Historic pollen and seed dispersal in fragmented populations of the two largest trees of the atlantic forest
Forestry Research and Engineering International Journal
Cariniana estrellensis and C. legalis are two of the largest trees in the Amazon and Atlantic Forest biomes that are currently vulnerable to extinction due to the intense deforestation of these biomes. Strategies for in and ex situ conservation are urgent and studies of genetic diversity and gene flow are necessary to inform such strategies. Here we investigate the historic pollen and seed flow, dispersal distance and patterns in fragmented populations of both species, using microsatellite

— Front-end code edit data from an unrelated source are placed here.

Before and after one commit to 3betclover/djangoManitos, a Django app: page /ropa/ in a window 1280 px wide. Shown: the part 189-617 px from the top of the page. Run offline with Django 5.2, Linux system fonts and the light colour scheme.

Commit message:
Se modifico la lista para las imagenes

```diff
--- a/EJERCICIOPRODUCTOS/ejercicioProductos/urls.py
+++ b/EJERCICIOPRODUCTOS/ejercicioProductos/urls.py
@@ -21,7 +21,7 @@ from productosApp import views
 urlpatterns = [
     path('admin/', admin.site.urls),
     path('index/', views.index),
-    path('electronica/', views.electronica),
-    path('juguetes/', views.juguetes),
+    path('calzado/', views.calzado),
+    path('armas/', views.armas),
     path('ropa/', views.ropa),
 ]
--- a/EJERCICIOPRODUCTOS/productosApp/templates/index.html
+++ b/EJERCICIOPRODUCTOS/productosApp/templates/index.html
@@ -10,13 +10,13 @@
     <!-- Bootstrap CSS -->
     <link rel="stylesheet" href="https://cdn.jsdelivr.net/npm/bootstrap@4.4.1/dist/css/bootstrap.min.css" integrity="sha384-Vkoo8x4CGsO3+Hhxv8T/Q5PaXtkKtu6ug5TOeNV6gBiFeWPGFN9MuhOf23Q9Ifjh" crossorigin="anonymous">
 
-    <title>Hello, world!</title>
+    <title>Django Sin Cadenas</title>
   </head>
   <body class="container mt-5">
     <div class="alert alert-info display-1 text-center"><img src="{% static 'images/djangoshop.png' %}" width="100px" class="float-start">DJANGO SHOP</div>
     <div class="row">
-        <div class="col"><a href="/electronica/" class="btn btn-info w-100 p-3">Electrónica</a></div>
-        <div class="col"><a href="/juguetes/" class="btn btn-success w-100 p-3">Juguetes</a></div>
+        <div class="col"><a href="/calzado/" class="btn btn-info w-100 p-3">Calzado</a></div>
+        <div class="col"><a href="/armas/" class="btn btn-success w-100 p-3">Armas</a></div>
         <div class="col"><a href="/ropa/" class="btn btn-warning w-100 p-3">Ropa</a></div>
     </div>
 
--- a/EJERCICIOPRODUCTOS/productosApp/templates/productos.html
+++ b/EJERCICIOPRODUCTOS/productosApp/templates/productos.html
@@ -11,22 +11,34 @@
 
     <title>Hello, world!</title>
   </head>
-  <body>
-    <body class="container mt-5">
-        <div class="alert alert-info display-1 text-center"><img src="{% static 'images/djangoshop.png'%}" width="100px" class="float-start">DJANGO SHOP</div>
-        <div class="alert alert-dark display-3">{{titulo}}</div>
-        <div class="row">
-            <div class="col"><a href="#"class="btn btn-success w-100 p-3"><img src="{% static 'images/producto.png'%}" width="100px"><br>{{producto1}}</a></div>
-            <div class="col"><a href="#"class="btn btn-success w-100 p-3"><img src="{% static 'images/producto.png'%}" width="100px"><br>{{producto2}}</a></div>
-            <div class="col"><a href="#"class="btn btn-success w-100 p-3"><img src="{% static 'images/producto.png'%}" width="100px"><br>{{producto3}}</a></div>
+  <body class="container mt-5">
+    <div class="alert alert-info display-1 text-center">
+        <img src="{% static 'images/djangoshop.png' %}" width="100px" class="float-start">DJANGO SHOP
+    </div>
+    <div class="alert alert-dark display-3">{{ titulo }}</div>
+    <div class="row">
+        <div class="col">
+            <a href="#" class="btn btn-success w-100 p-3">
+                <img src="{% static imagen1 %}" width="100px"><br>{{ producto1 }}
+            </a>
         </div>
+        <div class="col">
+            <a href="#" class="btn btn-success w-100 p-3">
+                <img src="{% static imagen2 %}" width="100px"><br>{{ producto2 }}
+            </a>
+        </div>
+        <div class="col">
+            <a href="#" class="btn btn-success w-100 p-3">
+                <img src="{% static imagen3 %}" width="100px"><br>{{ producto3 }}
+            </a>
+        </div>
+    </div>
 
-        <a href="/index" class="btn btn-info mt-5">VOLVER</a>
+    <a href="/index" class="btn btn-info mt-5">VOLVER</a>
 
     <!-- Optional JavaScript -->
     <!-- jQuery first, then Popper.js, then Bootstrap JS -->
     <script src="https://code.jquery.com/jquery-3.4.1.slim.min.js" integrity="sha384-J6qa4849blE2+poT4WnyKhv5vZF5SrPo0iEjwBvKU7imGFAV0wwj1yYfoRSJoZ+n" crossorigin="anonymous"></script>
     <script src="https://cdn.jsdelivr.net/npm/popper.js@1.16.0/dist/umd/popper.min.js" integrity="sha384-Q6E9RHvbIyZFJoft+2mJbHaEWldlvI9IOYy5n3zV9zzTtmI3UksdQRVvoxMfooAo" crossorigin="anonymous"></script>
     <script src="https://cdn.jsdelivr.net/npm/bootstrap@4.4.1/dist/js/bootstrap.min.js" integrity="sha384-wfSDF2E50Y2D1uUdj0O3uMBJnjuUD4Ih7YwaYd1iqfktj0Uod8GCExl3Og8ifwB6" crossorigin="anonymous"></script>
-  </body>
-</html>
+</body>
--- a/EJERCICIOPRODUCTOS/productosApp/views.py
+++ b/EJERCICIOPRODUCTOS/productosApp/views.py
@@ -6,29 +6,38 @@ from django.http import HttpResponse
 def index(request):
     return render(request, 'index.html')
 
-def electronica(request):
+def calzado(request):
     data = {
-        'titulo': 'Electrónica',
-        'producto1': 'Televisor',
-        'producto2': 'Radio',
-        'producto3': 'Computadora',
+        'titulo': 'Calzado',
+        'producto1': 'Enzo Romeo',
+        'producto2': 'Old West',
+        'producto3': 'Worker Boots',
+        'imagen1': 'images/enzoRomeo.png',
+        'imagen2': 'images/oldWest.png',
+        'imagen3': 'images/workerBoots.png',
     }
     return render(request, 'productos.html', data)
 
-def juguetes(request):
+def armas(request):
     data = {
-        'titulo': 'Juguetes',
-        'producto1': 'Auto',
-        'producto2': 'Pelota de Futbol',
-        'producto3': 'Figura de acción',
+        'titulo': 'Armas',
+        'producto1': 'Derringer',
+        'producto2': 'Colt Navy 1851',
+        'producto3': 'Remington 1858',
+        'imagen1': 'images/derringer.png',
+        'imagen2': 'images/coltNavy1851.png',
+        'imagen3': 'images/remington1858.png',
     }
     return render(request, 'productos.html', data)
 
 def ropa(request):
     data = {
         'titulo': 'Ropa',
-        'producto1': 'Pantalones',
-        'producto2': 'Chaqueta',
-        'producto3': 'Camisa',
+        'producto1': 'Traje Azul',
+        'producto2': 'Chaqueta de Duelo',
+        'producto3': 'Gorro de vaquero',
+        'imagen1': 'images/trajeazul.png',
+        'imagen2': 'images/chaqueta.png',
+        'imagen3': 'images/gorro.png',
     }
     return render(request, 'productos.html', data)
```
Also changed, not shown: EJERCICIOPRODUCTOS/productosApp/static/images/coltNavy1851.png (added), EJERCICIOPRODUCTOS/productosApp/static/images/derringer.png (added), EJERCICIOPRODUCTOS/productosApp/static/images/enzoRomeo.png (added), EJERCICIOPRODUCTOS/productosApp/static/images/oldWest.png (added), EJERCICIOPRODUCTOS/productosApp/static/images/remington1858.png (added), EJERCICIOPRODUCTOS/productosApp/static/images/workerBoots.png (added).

... rs. All trees found in the populations were mapped, measured for diameter at breast height (DBH), and bark cambium sampled. For both species, high levels of seed (38.5-61.5%) and pollen (80.1-100%) immigration were observed, showing that populations are not genetically isolated. No self-fertilization was detected, but we did find evidence of mating among related trees (8.9-12.5%), suggesting stronger selection against selfed individuals than those originating from mating among relatives. The realized pollen and seed dispersal for both species reached long distances (C. estrellensis > 3 km, C. legalis up to 385 m), but in general followed a pattern of isolation by distance. The effective size ( e N ) in three populations (10-33) was lower than suggested for short term in situ genetic conservation ( e N < 70). For in situ conservation, the results show that the surrounding forest fragments must be preserved to maintain connectivity between the studied populations and other trees of the species and where the e N was insufficient for short term in situ genetic conservation, the e N must be increased through the introduction of at least 150 individuals.